Wednesday, March 13, 2013

NEW DOCUMENTARY: 75 years after Anschluss, March 12, 1938, Nazi 'Shadows' haunt Austria | The Times of Israel

Members of the Weinrauch family, including future filmmaker Gita, center, remained in Vienna until after WWII was underway. (Courtesy of Gita Kaufman)
As a little girl in 1940, Gita Kaufman escaped Vienna with her family at the last possible moment.

Austria had been under German control for two years, following the bloodless “Anschluss,” or union, of March 12, 1938. The annexation was a boon to Nazi anti-Jewish policy, as the largely affluent Jewish community of Vienna fell into German hands.

Jews had lived in Austria since Roman times, and almost 200,000 called the alpine republic home before the Anschluss. Vienna, the capital and crown jewel of the former Austro-Hungarian empire, was adored by native Jews such as Herzl, Freud and Buber. Fellow Austrian Adolf Hitler notoriously despised the city for its decadence and racial impurity.

Kaufman remembers an early childhood in Vienna filled with classical music and visits from relatives throughout Europe. All that changed 75 years ago Tuesday, when the Nazis turned their sights on Austria’s Jews.

Immediately after the Anschluss, Jews lost employment and were stripped of property, civil rights and dignity. To dampen protest, the Nazis sent 6,000 of Austria’s leading Jewish citizens to Dachau and Buchenwald, where most died..............

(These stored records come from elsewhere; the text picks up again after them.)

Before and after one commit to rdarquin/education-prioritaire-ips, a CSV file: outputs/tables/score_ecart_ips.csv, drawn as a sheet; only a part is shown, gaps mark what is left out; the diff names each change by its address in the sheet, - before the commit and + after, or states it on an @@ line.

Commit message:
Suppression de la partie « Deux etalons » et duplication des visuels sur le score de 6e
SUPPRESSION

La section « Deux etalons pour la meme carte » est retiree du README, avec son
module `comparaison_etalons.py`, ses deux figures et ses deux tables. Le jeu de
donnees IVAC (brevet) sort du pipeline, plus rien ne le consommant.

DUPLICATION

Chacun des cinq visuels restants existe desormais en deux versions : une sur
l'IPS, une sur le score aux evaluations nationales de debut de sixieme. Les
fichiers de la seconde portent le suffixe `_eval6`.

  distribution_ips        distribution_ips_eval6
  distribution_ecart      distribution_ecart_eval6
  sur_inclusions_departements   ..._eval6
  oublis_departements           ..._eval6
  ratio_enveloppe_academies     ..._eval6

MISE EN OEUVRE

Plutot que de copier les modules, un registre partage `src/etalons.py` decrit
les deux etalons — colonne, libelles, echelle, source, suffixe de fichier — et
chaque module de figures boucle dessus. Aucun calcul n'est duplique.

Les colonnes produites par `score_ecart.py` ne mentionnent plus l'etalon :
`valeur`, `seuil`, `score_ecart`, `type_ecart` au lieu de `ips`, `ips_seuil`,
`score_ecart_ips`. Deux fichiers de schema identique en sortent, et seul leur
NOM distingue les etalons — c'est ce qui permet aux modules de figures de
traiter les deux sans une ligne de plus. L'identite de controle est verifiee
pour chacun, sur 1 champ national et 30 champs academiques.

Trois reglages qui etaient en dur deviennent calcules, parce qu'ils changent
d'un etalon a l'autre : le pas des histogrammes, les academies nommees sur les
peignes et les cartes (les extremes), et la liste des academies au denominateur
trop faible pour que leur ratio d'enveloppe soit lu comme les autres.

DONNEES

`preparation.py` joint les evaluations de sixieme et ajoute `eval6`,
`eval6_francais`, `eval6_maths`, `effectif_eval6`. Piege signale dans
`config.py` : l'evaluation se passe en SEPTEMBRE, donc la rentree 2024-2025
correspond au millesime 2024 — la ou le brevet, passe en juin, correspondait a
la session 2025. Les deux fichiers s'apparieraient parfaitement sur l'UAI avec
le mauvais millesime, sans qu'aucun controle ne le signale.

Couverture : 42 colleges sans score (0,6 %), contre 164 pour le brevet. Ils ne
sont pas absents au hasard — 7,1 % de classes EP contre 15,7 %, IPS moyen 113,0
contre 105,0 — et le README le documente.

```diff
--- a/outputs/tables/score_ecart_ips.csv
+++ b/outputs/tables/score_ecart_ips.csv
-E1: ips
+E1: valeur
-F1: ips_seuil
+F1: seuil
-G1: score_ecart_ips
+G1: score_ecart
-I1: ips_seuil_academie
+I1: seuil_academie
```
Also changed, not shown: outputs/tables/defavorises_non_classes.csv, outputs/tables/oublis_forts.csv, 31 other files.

75 years after Anschluss, Nazi 'Shadows' haunt Austria | The Times of Israel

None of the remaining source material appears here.